With architects that don’t know much about cost and construction teams that aren’t “the best equipped to make design decisions,” traditional methods of estimating and building a project “leads to really frustrating value engineering processes that just leave a ton of value on the table for customers,” says Andrew.
All estimators wish they had more time to value engineer a project; however, Join predicts that even value engineering is on its way out and that Total Value Design is on the “bleeding edge” of construction trends. Andrew says, “…the integrated approach embodies the key to the future of the industry.”
And why is that?
Because it leads to better outcomes. When preconstruction teams embrace TVD, design no longer dictates cost. The Total Value Design methodology means that cost and schedule can inform design and prevent the pain of cost and schedule overruns. When you can share real-time information, you empower all involved in a project to make the best decisions while also meeting the owner’s needs. It is helping build better buildings and creating happier owners.

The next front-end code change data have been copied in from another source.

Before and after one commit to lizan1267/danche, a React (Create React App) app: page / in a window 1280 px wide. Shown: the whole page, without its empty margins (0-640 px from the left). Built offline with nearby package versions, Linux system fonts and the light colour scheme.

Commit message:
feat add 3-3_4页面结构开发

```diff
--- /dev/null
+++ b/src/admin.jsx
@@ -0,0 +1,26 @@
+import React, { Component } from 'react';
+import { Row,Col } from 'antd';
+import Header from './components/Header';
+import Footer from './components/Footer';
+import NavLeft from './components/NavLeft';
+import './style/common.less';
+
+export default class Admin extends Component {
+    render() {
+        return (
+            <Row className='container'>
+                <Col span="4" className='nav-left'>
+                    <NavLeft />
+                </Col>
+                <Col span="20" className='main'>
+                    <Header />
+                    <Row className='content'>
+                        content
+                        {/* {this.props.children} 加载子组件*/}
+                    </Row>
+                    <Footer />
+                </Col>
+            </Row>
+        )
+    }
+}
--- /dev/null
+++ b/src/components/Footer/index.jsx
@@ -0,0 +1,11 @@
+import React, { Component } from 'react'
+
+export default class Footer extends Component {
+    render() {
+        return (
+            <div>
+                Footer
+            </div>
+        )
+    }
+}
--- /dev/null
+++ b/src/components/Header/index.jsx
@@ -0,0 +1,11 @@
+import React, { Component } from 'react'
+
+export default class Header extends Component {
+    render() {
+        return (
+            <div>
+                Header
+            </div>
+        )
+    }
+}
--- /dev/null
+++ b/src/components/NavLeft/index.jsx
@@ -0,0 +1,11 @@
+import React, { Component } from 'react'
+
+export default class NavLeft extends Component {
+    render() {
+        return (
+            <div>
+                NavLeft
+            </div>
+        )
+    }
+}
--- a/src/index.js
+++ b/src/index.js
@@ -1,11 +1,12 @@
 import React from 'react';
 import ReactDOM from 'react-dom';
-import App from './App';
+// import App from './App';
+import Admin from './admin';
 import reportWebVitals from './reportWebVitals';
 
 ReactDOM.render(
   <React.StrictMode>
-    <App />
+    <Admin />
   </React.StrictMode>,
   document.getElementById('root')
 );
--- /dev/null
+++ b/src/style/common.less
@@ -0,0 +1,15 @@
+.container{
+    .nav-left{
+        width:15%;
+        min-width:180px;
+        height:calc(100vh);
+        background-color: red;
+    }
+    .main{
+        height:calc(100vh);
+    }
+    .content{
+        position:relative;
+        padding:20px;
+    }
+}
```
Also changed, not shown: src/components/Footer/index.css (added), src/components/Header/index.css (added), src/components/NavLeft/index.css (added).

At the 2022 Advancing Preconstruction conference, an owner panel revealed that owners are overwhelmingly asking contractors for TVD delivery methods. In fact, Join’s clients are saying they are winning work and selling work because their precon teams employ Total Value Design.

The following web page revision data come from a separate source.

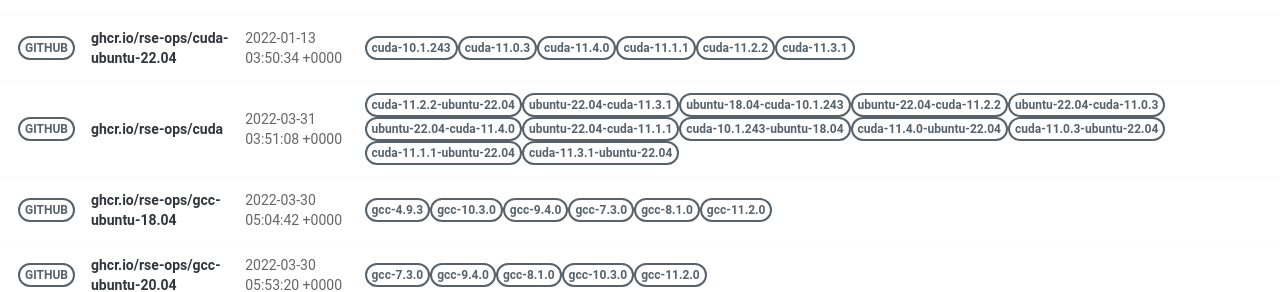
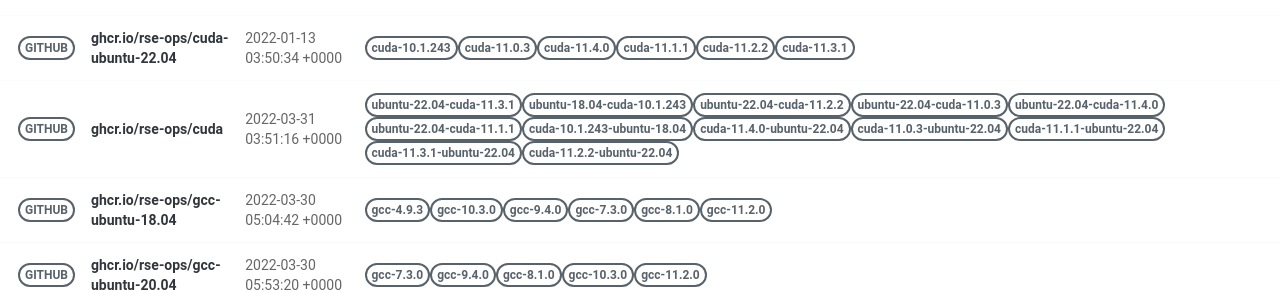
Before and after one commit to rse-ops/docker-images, a Jekyll site: the page built from pages/index.md, in a window 1280 px wide. Shown: the part 414-706 px from the top of the page. Built offline with Jekyll 4.4.1, drawn with Linux system fonts in a browser that asks for light colours; nearby versions of some CDN libraries; part of the change alters nothing that is shown.

Commit message:
Automated push to update library 2022-03-31

```diff
--- a/_library/ghcr.io-rse-ops-cuda.md
+++ b/_library/ghcr.io-rse-ops-cuda.md
@@ -1,14 +1,11 @@
 ---
 layout: container
 name: ghcr.io/rse-ops/cuda
-updated_at: 2022-03-31 03:51:08.884079
+updated_at: 2022-03-31 03:51:16.803861
 
 
 container_url: https://github.com/orgs/rse-ops/packages/container/package/cuda
 versions:
- - tag: cuda-11.2.2-ubuntu-22.04
-   dockerfile: https://github.com/rse-ops/docker-images/blob/main/ubuntu/cuda/Dockerfile
-   manifest: https://crane.ggcr.dev/manifest/ghcr.io/rse-ops/cuda:cuda-11.2.2-ubuntu-22.04
  - tag: ubuntu-22.04-cuda-11.3.1
    dockerfile: https://github.com/rse-ops/docker-images/blob/main/ubuntu/cuda/Dockerfile
    manifest: https://crane.ggcr.dev/manifest/ghcr.io/rse-ops/cuda:ubuntu-22.04-cuda-11.3.1
@@ -42,5 +39,8 @@ versions:
  - tag: cuda-11.3.1-ubuntu-22.04
    dockerfile: https://github.com/rse-ops/docker-images/blob/main/ubuntu/cuda/Dockerfile
    manifest: https://crane.ggcr.dev/manifest/ghcr.io/rse-ops/cuda:cuda-11.3.1-ubuntu-22.04
+ - tag: cuda-11.2.2-ubuntu-22.04
+   dockerfile: https://github.com/rse-ops/docker-images/blob/main/ubuntu/cuda/Dockerfile
+   manifest: https://crane.ggcr.dev/manifest/ghcr.io/rse-ops/cuda:cuda-11.2.2-ubuntu-22.04
 
 ---
```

When you “get preconstruction teams out of spreadsheets” and into real-time estimating, estimators are “able to track and trend and present and understand at a number of different levels,” says Andrew.
What are the Challenges of Target Value Design?
There is a tremendous amount of pressure on precon teams to deliver estimates at a rapid pace, so Andrew suggests handling Target Value Design delivery in an incremental and trended approach—by providing cost feedback daily and weekly to stakeholders. Integrated software like Join and DESTINI Estimator that provide easy-to-understand dashboards make it simple for stakeholders to engage in the process. Andrew says, “There’s much less that has to be revisited. And there’s fewer frustrating conversations with owners.”
Instead of focusing on certain milestones as estimating teams would do traditionally, providing cost feedback is a continuous communication effort between everyone involved in a project. That way everyone understands options and decisions.
To meet the rapid-pace challenge of TVD, precon teams utilizing this method aren’t necessarily presenting complete estimates but providing deliverables that continue to build on each other as the project progresses. Andrew says, “We’re seeing teams lean into communicating that cost information out and making it actionable to other teammates.”